You can achieve the same result without using Promise.all. Example:

const promise1 = getResultsFromDatabase(user1);
const promise2 = getResultsFromDatabase(user2);

const res1 = await promise1;
const res2 = await promise2;

processData(res1, res2);

The same thing happens here. getResultsFromDatabase gets executed immediately and then waits for them to resolve.

TypeScript with NodeJS. Type safety with better suggestions
End of the day everyone wants type safety in their code. Better type safety means less error in production. TypeScript provides type safety to JavaScript and it plays very well with Node.JS

How would Promise.all behave?

Depending on the CPU it might run in parallel or concurrently or sequentially. We are gonna ignore the hyper-threaded CPU this time. In single-core CPU the promises would run concurrently and in multi-core CPU they can be executed (!) in parallel.

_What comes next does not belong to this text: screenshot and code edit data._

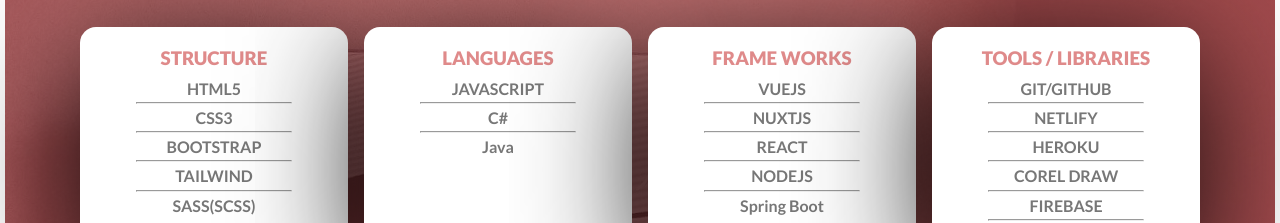
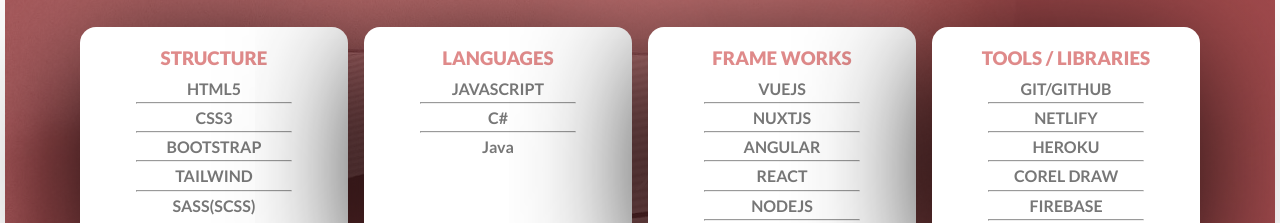
Before and after one commit to favourmark05/mfonido, a Vue app: page / in a window 1280 px wide. Shown: the part 1740-1963 px from the top of the page. Built offline with nearby package versions, Linux system fonts and the light colour scheme; what vue-sweetalert2 would draw is missing.

Commit message:
added angular

```diff
--- a/src/components/webLayers/skills.vue
+++ b/src/components/webLayers/skills.vue
@@ -32,6 +32,8 @@
           <p>VUEJS</p>
           <hr />
           <p>NUXTJS</p>
+          <hr />
+          <p>ANGULAR</p>
           <hr />
           <p>REACT</p>
           <hr />
```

Promise.all will return a reject promise if any of the given promises rejects. But, the reject will contain the reason for the first reject event if multiple reject happens.

But when is it actually gonna run in parallel?

Let's assume, browser API has a function named doStuff. When you call the function the browser picks a thread from its pool and executes the function in that thread.

await Promise.all([
  doStuff(),
  doStuff()
])

In the above snippet both the function would run in parallel if the machine has multiple CPUs. This is true for Node.JS as well. Instead of browser API, NodeJS has its own API.

Conclusion

JavaScript runtime is single-threaded. We do not have access to thread in JavaScript. Even if you have multi-core CPU you still can't run tasks in parallel using JavaScript. But, the browser/NodeJS uses C/C++ (!) where they have access to thread. So, they can achieve parallelism.